Getting close to what we were told was start time, we did a few practice runs just like we would do at dog show.
Thirty minutes later we did a few more practice runs.
Thirty minutes after that we did a few more. The show was running late–about two hours late altogether.
The other dog handlers and I agreed in retrospect that this delay was not bad. It gave the dogs time to stop, look, and listen. Animals that had been squirmy and restless were settled down happily, either on owners’ laps or at owners’ sides. Dogs are situational. They are most comfortable when they are in situations they have been in before. This situation, odd as it was, was becoming familiar.
As usual in a production, when they call you, no matter how long the wait, you’re never quite ready. We all rushed to the holding area directly backstage, and I realized that my stomach was churning. This was the part I had been dreading. We had been given a choice: walk our own dogs or let a model walk our dogs. It would be much more effective if the professionals did their jobs. I had opted to let a model walk Luna. I realized in those few minutes before we were to go on that nobody else had ever walked Luna before. Not on a stage.

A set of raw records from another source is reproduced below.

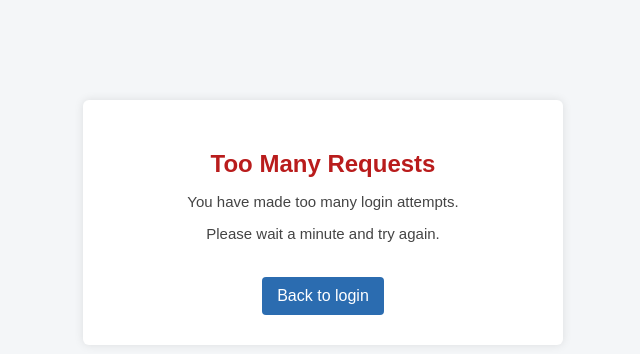
After one commit to muhammetalgan/Python-django-webapp-security-lab, a Django app: template webappsec/tasks/templates/429.html in a window 1280 px wide. The commit adds this page. Shown: the top 354 px of the page, without its empty margins (317-957 px from the left). Run offline with Django 5.2, Linux system fonts and the light colour scheme; the template is opened without the code that fills it, so the values that code supplies are empty.

Commit message:
Rate Limiting Added

```diff
--- /dev/null
+++ b/webappsec/tasks/templates/429.html
@@ -0,0 +1,58 @@
+<!DOCTYPE html>
+<html lang="en">
+<head>
+    <meta charset="UTF-8">
+    <title>Too Many Requests</title>
+
+    <style>
+        body {
+            font-family: Arial, sans-serif;
+            background-color: #f4f6f8;
+        }
+
+        .container {
+            width: 420px;
+            margin: 100px auto;
+            background: #ffffff;
+            padding: 30px;
+            border-radius: 6px;
+            box-shadow: 0 0 10px rgba(0,0,0,0.1);
+            text-align: center;
+        }
+
+        h2 {
+            color: #b91c1c;
+            margin-bottom: 15px;
+        }
+
+        p {
+            font-size: 15px;
+            color: #444;
+        }
+
+        a {
+            display: inline-block;
+            margin-top: 20px;
+            text-decoration: none;
+            background: #2b6cb0;
+            color: white;
+            padding: 10px 15px;
+            border-radius: 4px;
+        }
+
+        a:hover {
+            background: #1e4f8a;
+        }
+    </style>
+</head>
+
+<body>
+<div class="container">
+    <h2>Too Many Requests</h2>
+    <p>You have made too many login attempts.</p>
+    <p>Please wait a minute and try again.</p>
+
+    <a href="/login/">Back to login</a>
+</div>
+</body>
+</html>
--- a/webappsec/webappsec/urls.py
+++ b/webappsec/webappsec/urls.py
@@ -1,13 +1,13 @@
 from django.contrib import admin
 from django.urls import path, include
 from django.contrib.auth import views as auth_views
-
+from webappsec.views import RateLimitedLoginView
 urlpatterns = [
     # Django admin (default security model)
     path('admin/', admin.site.urls),
 
     # Auth
-    path('login/', auth_views.LoginView.as_view(template_name='login.html'), name='login'),
+    path('login/', RateLimitedLoginView.as_view(), name='login'),
     path('logout/', auth_views.LogoutView.as_view(), name='logout'),
 
     # App
```
Also changed, not shown: webappsec/tasks/templates/login.html (+14 -1 lines), webappsec/webappsec/settings.py (+12 -0 lines), webappsec/webappsec/views.py (+28 -4 lines), webappsec/db.sqlite3.
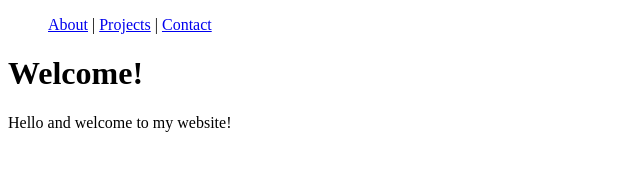
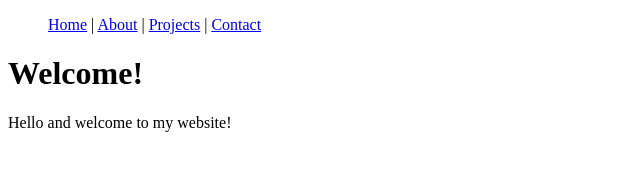
Before and after one commit to sefortescue/sefortescue.github.io, a plain HTML site: page docs/index.html in a window 1280 px wide. Shown: the full height of the page, 0-640 px from the left. Drawn offline with Linux system fonts and the light colour scheme.

Commit message:
index changes

```diff
--- a/docs/index.html
+++ b/docs/index.html
@@ -10,6 +10,7 @@
 
 			<ul style = "font-family:Ubuntu">
 
+				<a href="https://sefortescue.github.io">Home</a> |
 				<a href="https://sefortescue.github.io/about/">About</a> |
 				<a href="https://sefortescue.github.io/projects/">Projects</a> |
 				<a href="https://sefortescue.github.io/contact/">Contact</a>
```
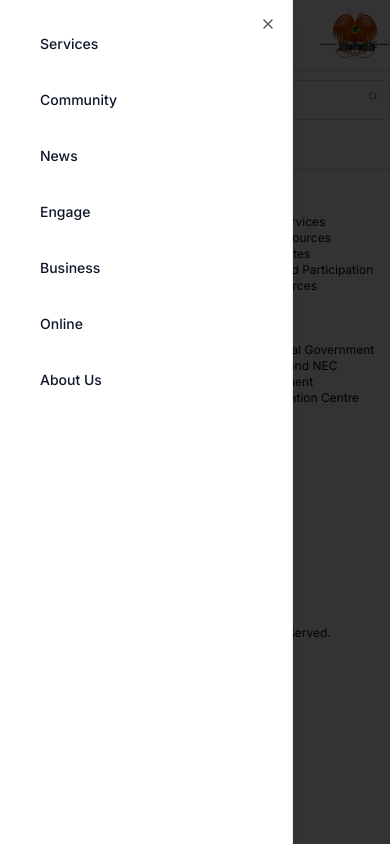
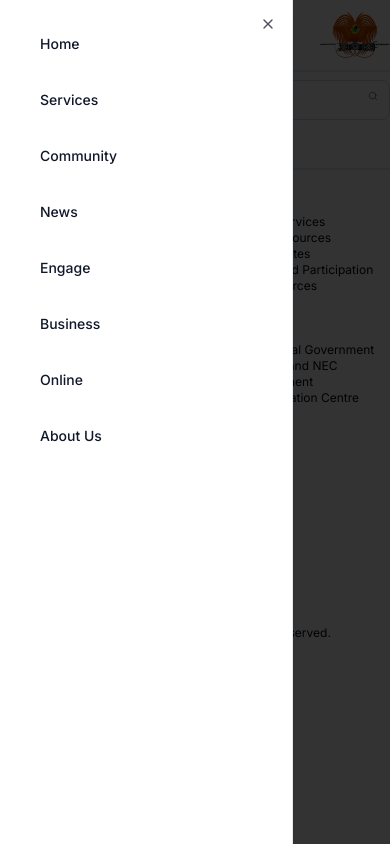
Before and after one commit to mkumie/north-waghi-dda, a Next.js app: page /gov/police in a window 390 px wide. Both pictures are taken after a click on the button 185 px from the left and 35 px from the top of the page. Built offline with nearby package versions, Linux system fonts and the light colour scheme.

Commit message:
Mobile Nav - Home

```diff
--- a/components/header/MobileNav.tsx
+++ b/components/header/MobileNav.tsx
@@ -26,8 +26,15 @@ const MobileNav = () => {
           <MenuIcon />
         </Button>
       </SheetTrigger>
+
       <SheetContent side="left">
         <div className="flex flex-col items-start max-h-[80vh] overflow-y-auto">
+          <div className="mb-4">
+            <Button variant="link" onClick={() => setOpen(false)}>
+              <Link href={"/"}>Home</Link>
+            </Button>
+          </div>
+
           {mobileItems.map((item, index) => (
             <div key={index} className="mb-4">
               <Button
```
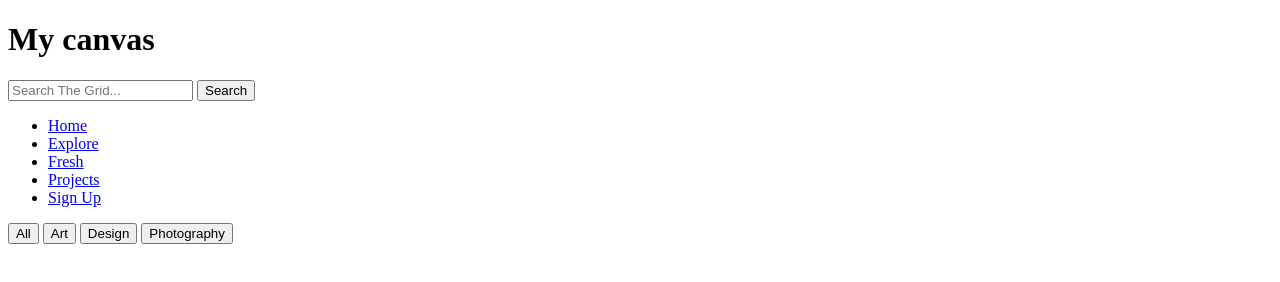
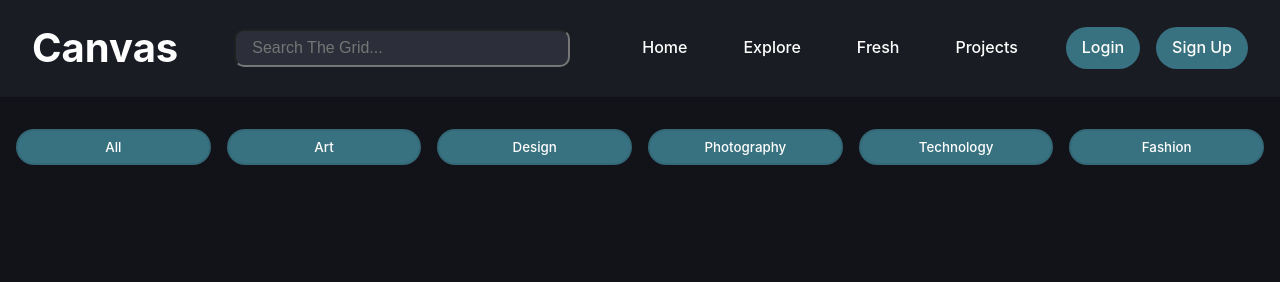
Before and after one commit to martyklutch/canvas, a plain HTML site: page index.html in a window 1280 px wide. Drawn offline with Linux system fonts and the light colour scheme.

Commit message:
added styling to search bar, nav, auth buttons and filter pills.

```diff
--- a/css/style.css
+++ b/css/style.css
@@ -0,0 +1,190 @@
+/* ============================================
+   RESET
+   ============================================ */
+* {
+    margin: 0;
+    padding: 0;
+    box-sizing: border-box;
+}
+
+/* ============================================
+   VARIABLES
+   ============================================ */
+:root {
+    /* Colors */
+    --color-bg: #111318;
+    --color-surface: #1a1c24;
+    --color-tone1: #2C2F3A;
+    --color-border: rgba(0, 0, 0, 0.08);
+    --color-text-primary: #ffffff;
+    --color-text-secondary: #666666;
+    --color-text-muted: #aaaaaa;
+    --color-accent: #387180;
+    --color-gold: #f0c050;
+    --color-red: #A30B37;
+    --color-hover: #DABEC7;
+
+    /* Typography */
+    --font-main: 'Inter', sans-serif;
+
+    /* Spacing */
+    --spacing-sm: 8px;
+    --spacing-md: 16px;
+    --spacing-lg: 24px;
+    --spacing-xl: 48px;
+
+    /* Border radius */
+    --radius-sm: 6px;
+    --radius-md: 10px;
+    --radius-lg: 16px;
+    --radius-pill: 9999px;
+
+}
+
+/* ============================================
+BASE / GLOBAL
+   ============================================ */
+body {
+    background-color: var(--color-bg);
+    color: var(--color-text-primary);
+    font-family: var(--font-main);
+    line-height: 1.6;
+}
+
+a {
+    text-decoration: none;
+    color: inherit;
+}
+
+img {
+    max-width: 100%;
+    display: block;
+}
+
+button {
+    cursor: pointer;
+    border: none;
+    background: none;
+    font-family: inherit;
+}
+
+ul {
+    list-style: none;
+}
+
+/* header styling */
+
+header {
+    display: flex;
+    align-items: center;
+    gap: 2rem;
+    padding: 1rem 2rem;
+    background-color: var(--color-surface);
+    border-bottom: 1px solid var(--color-border);
+}
+
+/* Logo */
+.logo a {
+    font-size: 2.5rem;
+    font-weight: bold;
+    color: var(--color-text-primary);
+}
+
+/* Navigation */
+.main-nav ul {
+    display: flex;
+    gap: var(--spacing-lg);
+    justify-content: space-between;
+}
+
+.main-nav a {
+    color: var(--color-text-primary);
+    font-weight: 500;
+    padding: var(--spacing-sm) var(--spacing-md);
+    transition: color 0.3s ease;
+}
+
+.main-nav a:hover {
+    color: var(--color-hover);
+}
+
+/* search bar */
+.searchBar {
+    flex: 1;
+    min-width: none;
+    margin: 0 var(--spacing-lg);
+
+}
+
+.search-input {
+    width: 100%;
+    padding: var(--spacing-sm) var(--spacing-md);
+    background-color: var(--color-tone1);
+    color: var(--color-text-primary);
+    font-size: 16px;
+    border-radius: var(--radius-md);
+}
+
+.search-input:focus {
+    outline: none;
+    background-color: var(--color-tone1);
+    color: var(--color-text-primary);
+}
+
+/* Authentication Buttons */
+
+.auth-btns {
+    display: flex;
+    gap: var(--spacing-md);
+}
+
+.auth-btns a {
+    text-decoration: none;
+    color: var(--color-text-primary);
+    font-weight: 500;
+    padding: var(--spacing-sm) var(--spacing-md);
+    border-radius: var(--radius-pill);
+    background-color: var(--color-accent);
+    transition: background-color 0.3s ease, color 0.3s ease;
+}
+
+.btn-login, .btn-signup {
+    padding: var(--spacing-sm) var(--spacing-md);
+    border-radius: var(--radius-pill);
+    font-weight: 500;
+    background-color: var(--color-accent);
+    color: #fff;
+    transition: background-color 0.3s ease, color 0.3s ease;
+}
+
+.btn-login:hover, .btn-signup:hover {
+    background-color: var(--color-hover);
+    color: #fff;
+}
+
+/* --- filter options --- */
+
+.filter-options {
+    display: flex;
+    min-width: none;
+    justify-content: space-evenly;
+    padding: var(--spacing-sm) var(--spacing-md);
+    gap: var(--spacing-md);
+    margin: var(--spacing-lg) 0;
+}
+
+.filter-btn {
+    padding: var(--spacing-sm) var(--spacing-md);
+    width: 100%;
+    border-radius: var(--radius-pill);
+    font-weight: 500;
+    background-color: var(--color-accent);
+    color: var(--color-text-primary);
+    border: 2.5px solid var(--color-border);
+    transition: background-color 0.3s ease, color 0.3s ease;
+}
+
+.filter-btn:hover {
+    background-color: var(--color-hover);
+    color: #fff;
+}
--- a/index.html
+++ b/index.html
@@ -7,27 +7,35 @@
 
     <link rel="stylesheet" href="css/style.css">
 </head>
-<body>
+<body class="detail-view">
     <header>
-        <h1>My canvas</h1>
+        <!-- My Logo -->
+        <div class="logo">
+            <a href="index.html">Canvas</a>
+        </div>
 
         <!-- Search Form -->
 
-        <form action="" method="get">
-            <input type="text" name="search" placeholder="Search The Grid...">
-            <button type="submit">Search</button>
-        </form>
+        <div class= "searchBar">
+            <input class="search-input" type="text" name="search" placeholder="Search The Grid...">
+        </div>
 
         <!-- Navigation Menu -->
-        <nav>
+        <nav class="main-nav">
             <ul>
                 <li><a href="#">Home</a></li>
                 <li><a href="#">Explore</a></li>
                 <li><a href="#">Fresh</a></li>
                 <li><a href="#">Projects</a></li>
-                <li><a href="#">Sign Up</a></li>
             </ul>
         </nav>
+
+        <div class="auth-btns">
+            <a href="#" class="btn-login">Login</a>
+            <a href="#" class="btn-signup">Sign Up</a>
+
+        </div>
+
     </header>
 
     <main>
@@ -37,6 +45,8 @@
             <button class="filter-btn" data-filter="art">Art</button>
             <button class="filter-btn" data-filter="design">Design</button>
             <button class="filter-btn" data-filter="photography">Photography</button>
+            <button class="filter-btn" data-filter="technology">Technology</button>
+            <button class="filter-btn" data-filter="fashion">Fashion</button>
         </div>
 
         <!-- Grid Container -->
```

What had I been thinking?
It was too late to change now. We were suddenly surrounded by a group of young beauties, excited and eager to help the rescue dogs. The first one came to me, smiling and reaching for Luna, and I intercepted, and asked, “Do you have a dog?” She said no. I told her this one was too much for her.
The next model in line had heard the question and told me she did have dogs. In fact, she had three. Okay. There are some possibilities here. I reset Luna’s collar in the correct position for showing off her best attributes and said, “This is how you hold a show lead. You’ve seen Westminster on TV, correct?”
Her response – No.”
Me (incredulous) – “You’ve never seen a dog show on TV?”
Response – “No.”
Oh my. Summoning everything I have been told from all of my mentors and stuffing it into about 30 seconds, I showed her exactly where to put the serpentine show collar, high and just behind the ears where it would allow the model’s hand full communication with Luna in that sensitive area at just the flick of a wrist.
I showed her exactly how to give a very subtle tug –“no more than a flick of a fingernail”–if Luna dropped her head.
And then I ran. I glimpsed over my shoulder just once to see Luna peering through the crowd, trying to figure out where her dependable person had just taken off to and why she was with a stranger.
Meanwhile, I’m fighting back waves of panic. I had just handed my baby to a total stranger, a novice in dog show walking, in a room full of strangers, in downtown Greenville. What if Luna bolted? What if she pooped on the stage? What if, what if, what if?
You know what? All my stage-mother-worrying was for absolutely nothing. That lovely young model may not know dogs as well as I do, but she knows her own craft and, because she was confident in her ability to show herself well on a runway, Luna picked up on that and she showed herself well too. Dog people know that you communicate your feelings down the leash. Luna’s model communicated to her how great they both looked and Luna felt it and responded.
Waiting in the wings, I smiled when the crowd went crazy when Luna took the stage. In my opinion, she was the best model there. I was waiting just offstage where the models were exiting. Luna saw me and took the steps two at a time, then bounced into my arms which were open wide. She had done it, her first walk without me, but now it was time to reunite.
I don’t know who was happier to see who.